But the Commandments are clearly written to be obeyed. If God put them in the Bible as a form of deception, then how can we judge whether any part of the Bible is true? Maybe following the Commandments is the real means of salvation and it’s the scripture that says we can be saved by faith alone that’s the lie.

I wouldn’t say that it has no consequences - repeated, deliberate and/or habitual breaking of commandments will damage your relationship in the same way that breaking your marriage vows will damage your relationship with your spouse. You may technically still remain married, but the chances of the relationship surviving diminish.

Ultimately, most Protestant denominations teach that salvation comes through God’s Grace alone - nothing we do can earn it. Not good works, not obedience to the commandments, not even (IMHO) a declaration of faith. SeeEphesians 2


When you were a kid, did your parents ever have any rules or commands they expected you to follow? If you broke those rules, would they disown you, so that you weren’t part of the family any more? If not, then why did they issue the rules, and why did you follow them?
The basic Protestant Christian view is that you aren’t saved by what you have done but by what God has done. You might even get Catholics to agree on that. What the different denominations, and/or the different individual Christians, disagree over is matters relating to what you can or must do to receive or reject that salvation. At least, that’s my non-expert understanding.
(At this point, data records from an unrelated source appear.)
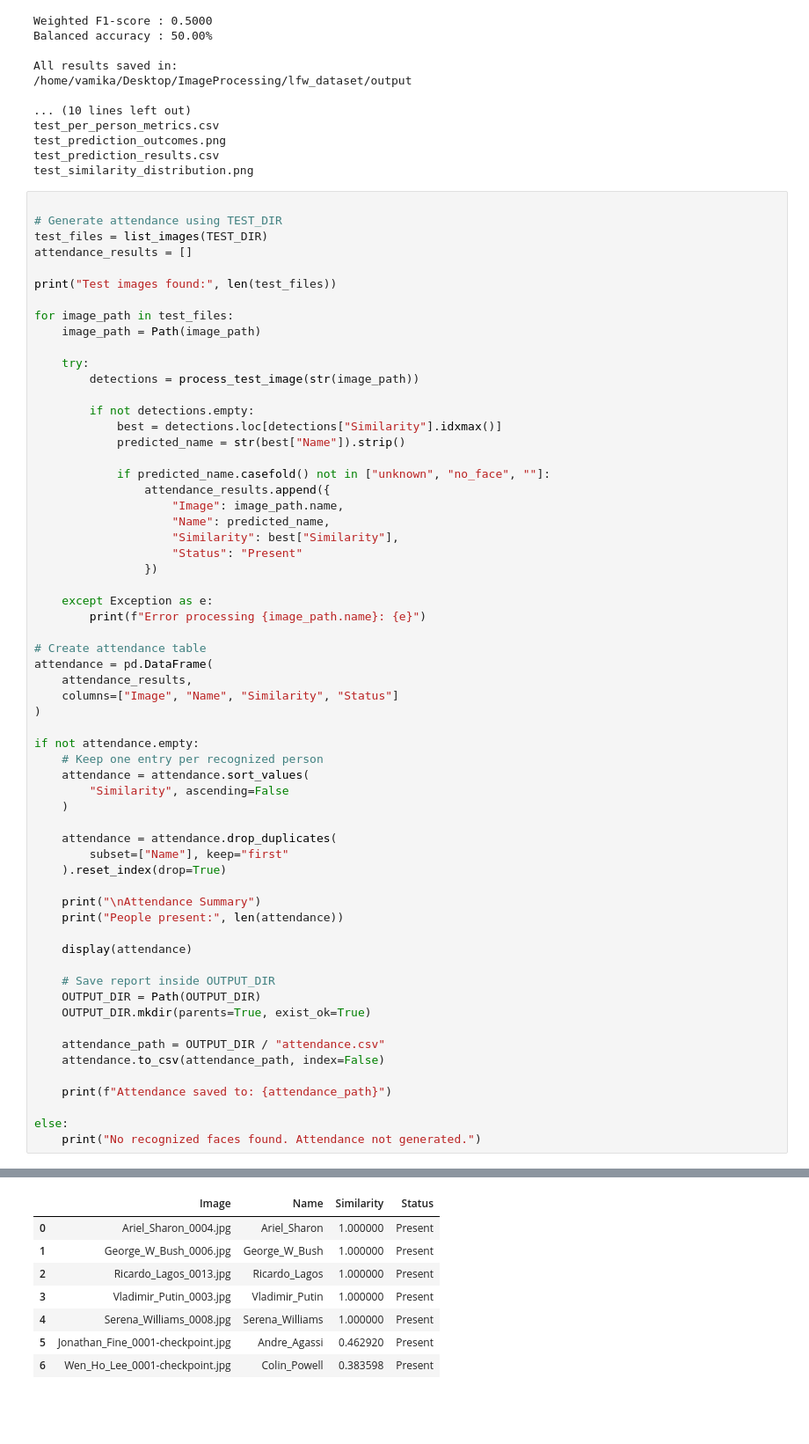
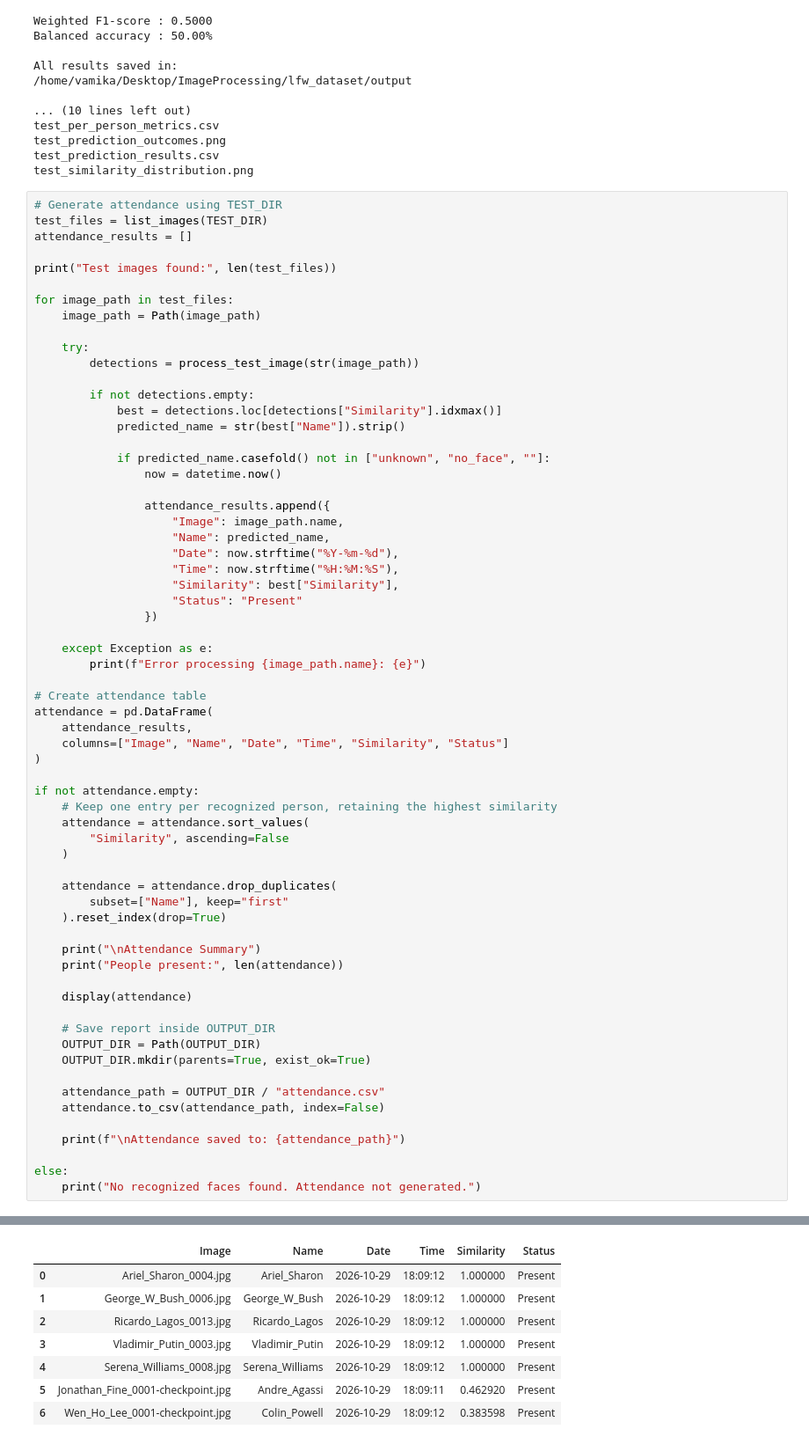
Before and after one commit to gcdharshini/IDC-409, a Jupyter notebook: Face Attendance.ipynb, the cells around one changed output, grey strips where cells are left out. Shown at 88% size. Drawn from its saved outputs; the diff is of its cells as text; blank space fills up the shorter version.

Commit message:
Add files via upload
change in datetime function

```diff
--- a/Face Attendance.ipynb
+++ b/Face Attendance.ipynb
@@ -920,7 +920,6 @@ test_prediction_outcomes.png
 test_prediction_results.csv
 test_similarity_distribution.png
 # %%
-
 # Generate attendance using TEST_DIR
 test_files = list_images(TEST_DIR)
 attendance_results = []
@@ -938,9 +937,13 @@ for image_path in test_files:
             predicted_name = str(best["Name"]).strip()
 
             if predicted_name.casefold() not in ["unknown", "no_face", ""]:
+                now = datetime.now()
+
                 attendance_results.append({
                     "Image": image_path.name,
                     "Name": predicted_name,
+                    "Date": now.strftime("%Y-%m-%d"),
+                    "Time": now.strftime("%H:%M:%S"),
                     "Similarity": best["Similarity"],
                     "Status": "Present"
                 })
@@ -951,46 +954,46 @@ for image_path in test_files:
 # Create attendance table
 attendance = pd.DataFrame(
     attendance_results,
-    columns=["Image", "Name", "Similarity", "Status"]
+    columns=["Image", "Name", "Date", "Time", "Similarity", "Status"]
 )
 
 if not attendance.empty:
-    # Keep one entry per recognized person
+    # Keep one entry per recognized person, retaining the highest similarity
     attendance = attendance.sort_values(
         "Similarity", ascending=False
     )
 
     attendance = attendance.drop_duplicates(
         subset=["Name"], keep="first"
     ).reset_index(drop=True)
 
     print("\nAttendance Summary")
     print("People present:", len(attendance))
 
     display(attendance)
 
     # Save report inside OUTPUT_DIR
     OUTPUT_DIR = Path(OUTPUT_DIR)
     OUTPUT_DIR.mkdir(parents=True, exist_ok=True)
 
     attendance_path = OUTPUT_DIR / "attendance.csv"
     attendance.to_csv(attendance_path, index=False)
 
-    print(f"Attendance saved to: {attendance_path}")
+    print(f"\nAttendance saved to: {attendance_path}")
 
 else:
     print("No recognized faces found. Attendance not generated.")
 # %% [output]
 Test images found: 15
 
 Attendance Summary
 People present: 7
-|  | Image | Name | Similarity | Status |
-| 0 | Ariel_Sharon_0004.jpg | Ariel_Sharon | 1.000000 | Present |
-| 1 | George_W_Bush_0006.jpg | George_W_Bush | 1.000000 | Present |
-| 2 | Ricardo_Lagos_0013.jpg | Ricardo_Lagos | 1.000000 | Present |
-| 3 | Vladimir_Putin_0003.jpg | Vladimir_Putin | 1.000000 | Present |
-| 4 | Serena_Williams_0008.jpg | Serena_Williams | 1.000000 | Present |
-| 5 | Jonathan_Fine_0001-checkpoint.jpg | Andre_Agassi | 0.462920 | Present |
-| 6 | Wen_Ho_Lee_0001-checkpoint.jpg | Colin_Powell | 0.383598 | Present |
+|  | Image | Name | Date | Time | Similarity | Status |
+| 0 | Ariel_Sharon_0004.jpg | Ariel_Sharon | 2026-10-29 | 18:09:12 | 1.000000 | Present |
+| 1 | George_W_Bush_0006.jpg | George_W_Bush | 2026-10-29 | 18:09:12 | 1.000000 | Present |
+| 2 | Ricardo_Lagos_0013.jpg | Ricardo_Lagos | 2026-10-29 | 18:09:12 | 1.000000 | Present |
+| 3 | Vladimir_Putin_0003.jpg | Vladimir_Putin | 2026-10-29 | 18:09:12 | 1.000000 | Present |
+| 4 | Serena_Williams_0008.jpg | Serena_Williams | 2026-10-29 | 18:09:12 | 1.000000 | Present |
+| 5 | Jonathan_Fine_0001-checkpoint.jpg | Andre_Agassi | 2026-10-29 | 18:09:11 | 0.462920 | Present |
+| 6 | Wen_Ho_Lee_0001-checkpoint.jpg | Colin_Powell | 2026-10-29 | 18:09:12 | 0.383598 | Present |
 Attendance saved to: output/attendance.csv
```
Also changed, not shown: parts of 1 cell of this notebook, 1 other file.
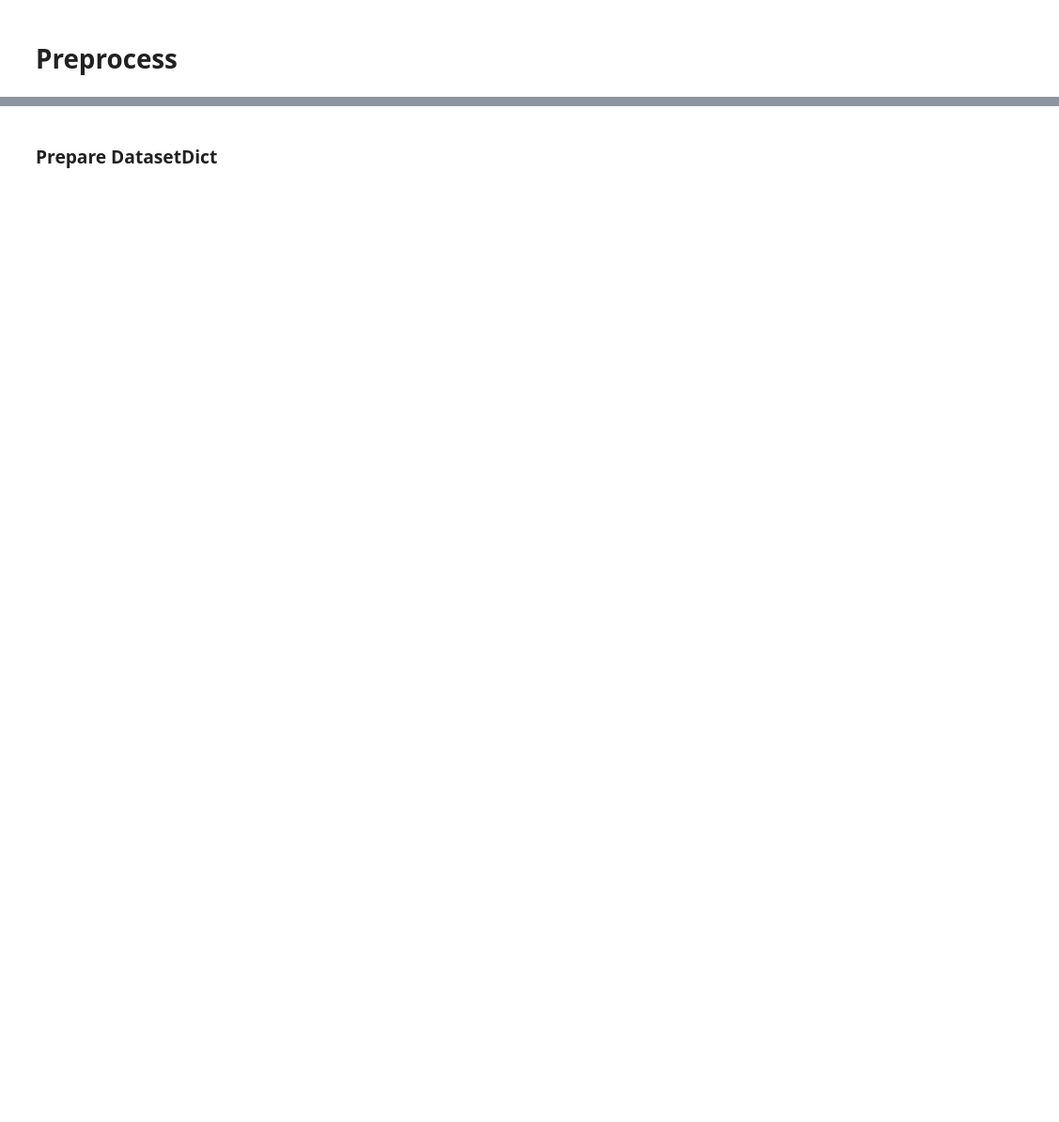
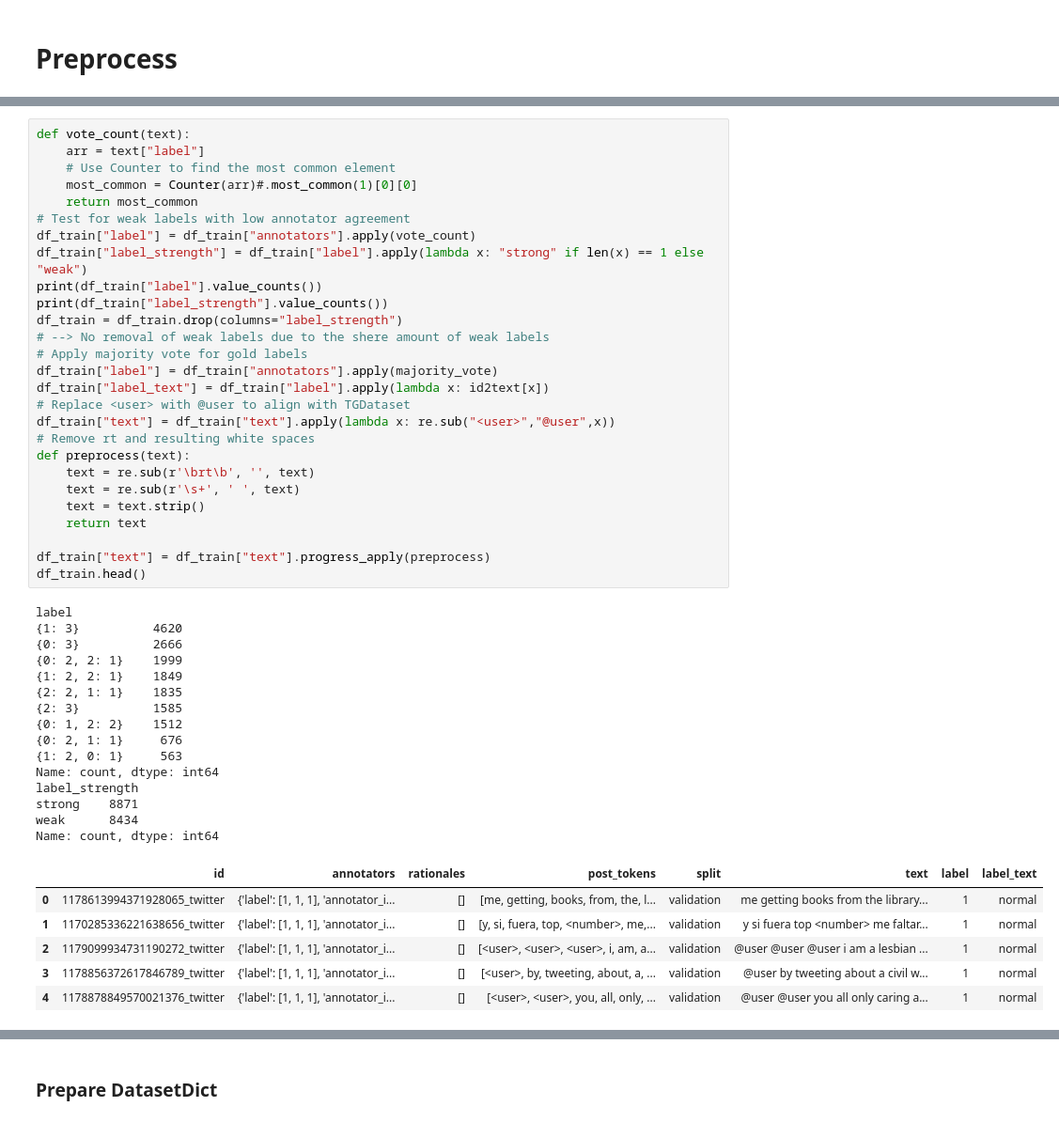
Before and after one commit to TomSOWI/thesis-datasets, a Jupyter notebook: hateXplain/create_dataset.ipynb, the cells around one changed output, grey strips where cells are left out. Shown at 94% size. Drawn from its saved outputs; the diff is of its cells as text; blank space fills up the shorter version.

```diff
--- a/hateXplain/create_dataset.ipynb
+++ b/hateXplain/create_dataset.ipynb
@@ -149 +130,50 @@ Showing 3 example(s) for pattern: rt
+# %%
+def vote_count(text):
+    arr = text["label"]
+    # Use Counter to find the most common element
+    most_common = Counter(arr)#.most_common(1)[0][0]
+    return most_common
+# Test for weak labels with low annotator agreement
+df_train["label"] = df_train["annotators"].apply(vote_count)
+df_train["label_strength"] = df_train["label"].apply(lambda x: "strong" if len(x) == 1 else "weak")
+print(df_train["label"].value_counts())
+print(df_train["label_strength"].value_counts())
+df_train = df_train.drop(columns="label_strength")
+# --> No removal of weak labels due to the shere amount of weak labels
+# Apply majority vote for gold labels
+df_train["label"] = df_train["annotators"].apply(majority_vote)
+df_train["label_text"] = df_train["label"].apply(lambda x: id2text[x])
+# Replace <user> with @user to align with TGDataset
+df_train["text"] = df_train["text"].apply(lambda x: re.sub("<user>","@user",x))
+# Remove rt and resulting white spaces
+def preprocess(text):
+    text = re.sub(r'\brt\b', '', text)
+    text = re.sub(r'\s+', ' ', text)
+    text = text.strip()
+    return text
+
+df_train["text"] = df_train["text"].progress_apply(preprocess)
+df_train.head()
+# %% [output]
+label
+{1: 3}          4620
+{0: 3}          2666
+{0: 2, 2: 1}    1999
+{1: 2, 2: 1}    1849
+{2: 2, 1: 1}    1835
+{2: 3}          1585
+{0: 1, 2: 2}    1512
+{0: 2, 1: 1}     676
+{1: 2, 0: 1}     563
+Name: count, dtype: int64
+label_strength
+strong    8871
+weak      8434
+Name: count, dtype: int64
+|  | id | annotators | rationales | post_tokens | split | text | label | label_text |
+| 0 | 1178613994371928065_twitter | {'label': [1, 1, 1], 'annotator_i... | [] | [me, getting, books, from, the, l... | validation | me getting books from the library... | 1 | normal |
+| 1 | 1170285336221638656_twitter | {'label': [1, 1, 1], 'annotator_i... | [] | [y, si, fuera, top, <number>, me,... | validation | y si fuera top <number> me faltar... | 1 | normal |
+| 2 | 1179099934731190272_twitter | {'label': [1, 1, 1], 'annotator_i... | [] | [<user>, <user>, <user>, i, am, a... | validation | @user @user @user i am a lesbian ... | 1 | normal |
+| 3 | 1178856372617846789_twitter | {'label': [1, 1, 1], 'annotator_i... | [] | [<user>, by, tweeting, about, a, ... | validation | @user by tweeting about a civil w... | 1 | normal |
+| 4 | 1178878849570021376_twitter | {'label': [1, 1, 1], 'annotator_i... | [] | [<user>, <user>, you, all, only, ... | validation | @user @user you all only caring a... | 1 | normal |
 # %%
```
Also changed, not shown: parts of 19 cells of this notebook, 9 other files.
Actually the commandments of the “old testament” are not commandments to christians. They are part of the covenant between God and the Isrealites. When Christ came, he established a new covenant and there are only two commandments:

  1. Love God with all your heart, soul and mind.
  2. Love your neighbor as you love yourself.

Live up to those expectations, and pretty much everything else will fall in place.

Wilbo523 has the mainstream Christian answer. There was a thread a few months back about the biblical basis for Christians’ belief that the covenant in the Old Testament has been superseded. Note that this is not a specifically Protestant belief. No Christians keep kosher, for instance.

Moreover, “good works” in terms of Catholicism refers to the sacraments, doesn’t it? Someone who has broken the Commandments or otherwise sinned against God can still be saved through confession and absolution, right?

If the Ten Commandments are not relevant to Christians, why is it the Christians who keep shoving them in the public’s face?

Because, while all christians are enlightened, some are more enlightened than others. :wink:

Seriously, many christians are not real good theologians, and just parrot back what many uneducated ministers squawk at them.

This is the central contradiction I’m asking about. If faith alone is sufficient then faith alone is sufficient. But if you say that you also have to obey the Commandments then you’re saying that faith alone is not sufficient - that obeying the Commandments (good works) is a necessary step towards salvation.

Protestants would typically say that good works are a manifestation of one’s faith, a sign that the Holy Spirit is working within you. See, e.g., question 86 to this creed. In other words, if you’re sinning, you should consider that a sign that your faith may not be as strong as it should be.

Except that Jesus & the Apostles both reiterate the commandments to honor parents, not murder-steal-adulterize, and more. The Two Commandments, both of which are in Torah, are just considered a summary of the Ten & the other moral commands of Torah.

The Catholic, Orthodox & Protestant Churches all teach we are saved through the Grace of God thru Jesus Christ, and that we should first, entrust ourselves to Jesus as our Lord and Savior, and second, live out that faith through striving to grow in loving obedience to God’s moral standards. Christians, including Protestants, differ in the degree that the latter is required. Some believe that once a person truly commits oneself to Christ in faith, that nothing- including rampant disobedience or later denial of the faith- will break that eventual salvation. Others believe that one sin totally undoes one’s tie to God & that repentance/recommitment is needed all over again. Most hold that if you keep faith in God/Christ, keep striving to do better & don’t wallow in sin, you’ll be OK.

The commandments are not all good.